Directions: Copy out the entries exactly, from the first line to the last.

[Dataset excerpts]

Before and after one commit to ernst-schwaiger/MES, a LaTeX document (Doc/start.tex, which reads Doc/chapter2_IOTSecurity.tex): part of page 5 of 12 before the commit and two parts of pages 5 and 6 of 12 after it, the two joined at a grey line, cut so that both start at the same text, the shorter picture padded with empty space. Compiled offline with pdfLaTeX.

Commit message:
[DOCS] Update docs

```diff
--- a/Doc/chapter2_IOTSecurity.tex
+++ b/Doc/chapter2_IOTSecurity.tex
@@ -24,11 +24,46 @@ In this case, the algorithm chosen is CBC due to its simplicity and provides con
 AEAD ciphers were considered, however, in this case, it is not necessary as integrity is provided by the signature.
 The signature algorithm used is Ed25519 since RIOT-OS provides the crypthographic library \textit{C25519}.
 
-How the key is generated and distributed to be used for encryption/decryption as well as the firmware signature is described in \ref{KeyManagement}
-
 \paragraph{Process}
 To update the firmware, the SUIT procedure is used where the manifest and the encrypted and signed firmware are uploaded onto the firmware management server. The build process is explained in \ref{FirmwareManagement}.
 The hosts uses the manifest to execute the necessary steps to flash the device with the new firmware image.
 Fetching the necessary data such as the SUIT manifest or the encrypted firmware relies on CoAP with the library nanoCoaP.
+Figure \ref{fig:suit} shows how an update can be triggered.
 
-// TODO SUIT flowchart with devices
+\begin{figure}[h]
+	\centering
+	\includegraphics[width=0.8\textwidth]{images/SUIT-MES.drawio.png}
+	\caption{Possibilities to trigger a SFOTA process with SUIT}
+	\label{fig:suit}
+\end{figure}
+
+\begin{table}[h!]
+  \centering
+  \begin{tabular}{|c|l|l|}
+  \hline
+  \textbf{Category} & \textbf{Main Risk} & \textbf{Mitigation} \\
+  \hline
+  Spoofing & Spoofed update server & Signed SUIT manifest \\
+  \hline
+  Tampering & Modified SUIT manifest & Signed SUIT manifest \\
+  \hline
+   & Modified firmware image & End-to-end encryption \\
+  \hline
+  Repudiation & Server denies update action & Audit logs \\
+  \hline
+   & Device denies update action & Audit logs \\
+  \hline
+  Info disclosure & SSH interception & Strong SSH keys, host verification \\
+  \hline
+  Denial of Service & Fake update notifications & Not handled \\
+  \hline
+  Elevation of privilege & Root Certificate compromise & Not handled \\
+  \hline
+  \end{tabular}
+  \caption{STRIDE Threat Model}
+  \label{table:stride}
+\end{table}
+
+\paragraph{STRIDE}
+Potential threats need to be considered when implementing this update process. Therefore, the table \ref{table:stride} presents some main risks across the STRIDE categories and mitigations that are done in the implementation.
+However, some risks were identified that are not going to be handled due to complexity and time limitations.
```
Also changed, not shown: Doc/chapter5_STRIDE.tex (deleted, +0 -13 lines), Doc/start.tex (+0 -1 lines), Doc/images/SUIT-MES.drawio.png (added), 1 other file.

Exercise result:
Before and after one commit to ernst-schwaiger/MES, a LaTeX document (Doc/start.tex, which reads Doc/chapter2_IOTSecurity.tex): part of page 5 of 12 before the commit and two parts of pages 5 and 6 of 12 after it, the two joined at a grey line, cut so that both start at the same text, the shorter picture padded with empty space. Compiled offline with pdfLaTeX.

Commit message:
[DOCS] Update docs

```diff
--- a/Doc/chapter2_IOTSecurity.tex
+++ b/Doc/chapter2_IOTSecurity.tex
@@ -24,11 +24,46 @@ In this case, the algorithm chosen is CBC due to its simplicity and provides con
 AEAD ciphers were considered, however, in this case, it is not necessary as integrity is provided by the signature.
 The signature algorithm used is Ed25519 since RIOT-OS provides the crypthographic library \textit{C25519}.
 
-How the key is generated and distributed to be used for encryption/decryption as well as the firmware signature is described in \ref{KeyManagement}
-
 \paragraph{Process}
 To update the firmware, the SUIT procedure is used where the manifest and the encrypted and signed firmware are uploaded onto the firmware management server. The build process is explained in \ref{FirmwareManagement}.
 The hosts uses the manifest to execute the necessary steps to flash the device with the new firmware image.
 Fetching the necessary data such as the SUIT manifest or the encrypted firmware relies on CoAP with the library nanoCoaP.
+Figure \ref{fig:suit} shows how an update can be triggered.
 
-// TODO SUIT flowchart with devices
+\begin{figure}[h]
+	\centering
+	\includegraphics[width=0.8\textwidth]{images/SUIT-MES.drawio.png}
+	\caption{Possibilities to trigger a SFOTA process with SUIT}
+	\label{fig:suit}
+\end{figure}
+
+\begin{table}[h!]
+  \centering
+  \begin{tabular}{|c|l|l|}
+  \hline
+  \textbf{Category} & \textbf{Main Risk} & \textbf{Mitigation} \\
+  \hline
+  Spoofing & Spoofed update server & Signed SUIT manifest \\
+  \hline
+  Tampering & Modified SUIT manifest & Signed SUIT manifest \\
+  \hline
+   & Modified firmware image & End-to-end encryption \\
+  \hline
+  Repudiation & Server denies update action & Audit logs \\
+  \hline
+   & Device denies update action & Audit logs \\
+  \hline
+  Info disclosure & SSH interception & Strong SSH keys, host verification \\
+  \hline
+  Denial of Service & Fake update notifications & Not handled \\
+  \hline
+  Elevation of privilege & Root Certificate compromise & Not handled \\
+  \hline
+  \end{tabular}
+  \caption{STRIDE Threat Model}
+  \label{table:stride}
+\end{table}
+
+\paragraph{STRIDE}
+Potential threats need to be considered when implementing this update process. Therefore, the table \ref{table:stride} presents some main risks across the STRIDE categories and mitigations that are done in the implementation.
+However, some risks were identified that are not going to be handled due to complexity and time limitations.
```
Also changed, not shown: Doc/chapter5_STRIDE.tex (deleted, +0 -13 lines), Doc/start.tex (+0 -1 lines), Doc/images/SUIT-MES.drawio.png (added), 1 other file.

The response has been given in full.